Persistent infection with oncogenic human papillomaviruses (HPVs) is the most important factor in the induction of uterine cervical cancer, a leading cause of cancer mortality in women worldwide. Upon cell transformation, continual expression of the viral oncogenes is required to maintain the transformed phenotype. The viral E6 protein forms a ternary complex with the cellular E6-AP protein and p53 protein which promotes the rapid degradation of p53. Recent studies have revealed that lignans from the creosote bush (3'-O-methyl-nordihydroguaiaretic acid) can repress the viral promoter responsible for E6 gene expression. Work reported here shows that the lignan can subvert viral oncogene function resulting in stabilized p53 protein within treated HPV-containing tumor cells. The stabilized p53 is transcriptionally active as demonstrated by a luciferase reporter vector and induction of genes for Bax and PUMA proteins. Apoptosis is detected by annexin V binding to treated cells as analyzed by flow cytometry. Programmed cell death is confirmed by the induction of active caspases and TUNEL assay.
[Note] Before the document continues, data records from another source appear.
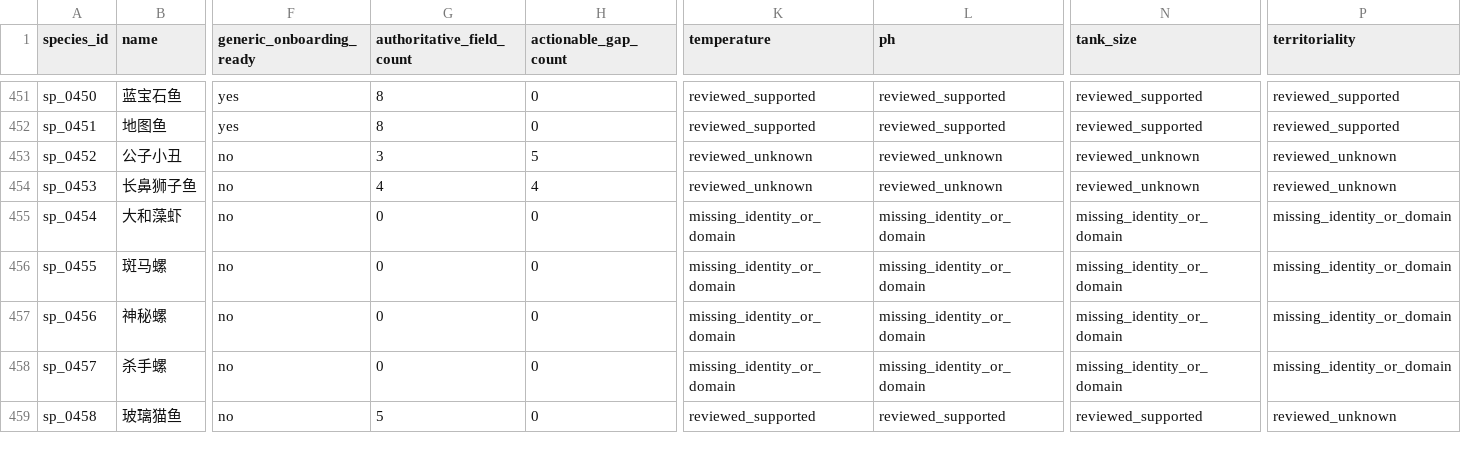
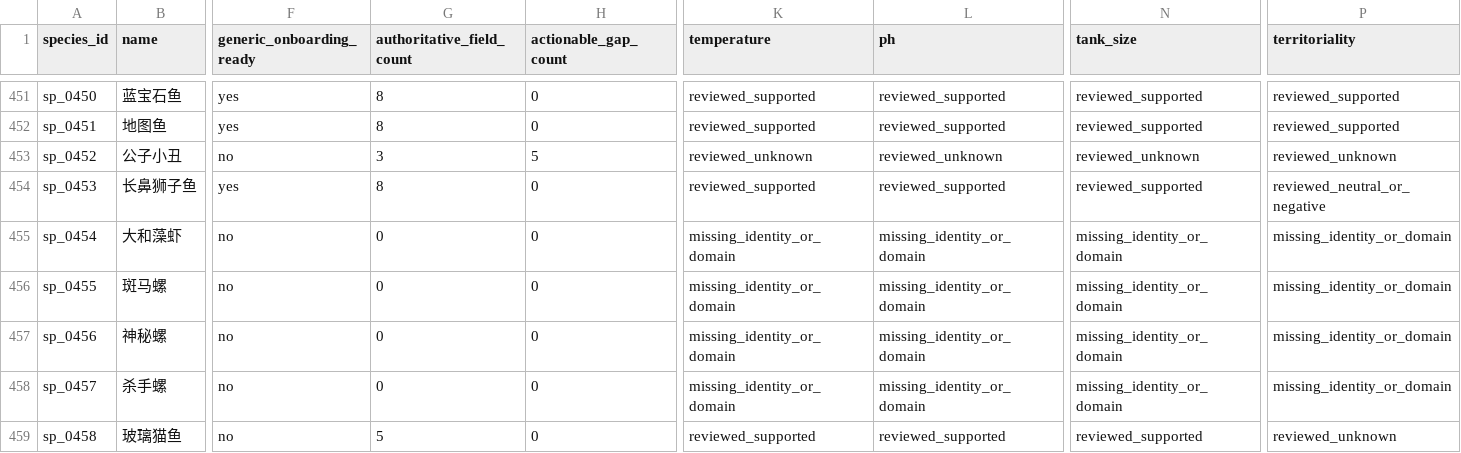
Before and after one commit to chusday97/aquaguide-tank-guide, a CSV file: docs/compatibility_core_field_coverage.csv, drawn as a sheet; only a part is shown, gaps mark what is left out; the diff names each change by its address in the sheet, - before the commit and + after, or states it on an @@ line.

Commit message:
compatibility: review numeric evidence wave10

```diff
--- a/docs/compatibility_core_field_coverage.csv
+++ b/docs/compatibility_core_field_coverage.csv
-F454 (generic_onboarding_ready): no
+F454 (generic_onboarding_ready): yes
-G454 (authoritative_field_count): 4
+G454 (authoritative_field_count): 8
-H454 (actionable_gap_count): 4
+H454 (actionable_gap_count): 0
-K454 (temperature): reviewed_unknown
+K454 (temperature): reviewed_supported
-L454 (ph): reviewed_unknown
+L454 (ph): reviewed_supported
-N454 (tank_size): reviewed_unknown
+N454 (tank_size): reviewed_supported
-P454 (territoriality): reviewed_unknown
+P454 (territoriality): reviewed_neutral_or_negative
```
Also changed, not shown: 9 other files.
Initiator caspase-9 is activated first, followed later by the effector caspase-3 enzyme. The stabilization and induced apoptosis are not observed within treated HPV-negative cervical tumor cells. Quantitative real time RT-PCR analysis of endogenous E6 gene transcription from the integrated HPV 16 promoter shows at least a fivefold repression of expression as compared to untreated cells. These results indicate that the loss of E6 protein in treated cells could be, in part, responsible for the stabilization of p53 within the lignan treated cells.
(c) 2007 Wiley-Liss, Inc.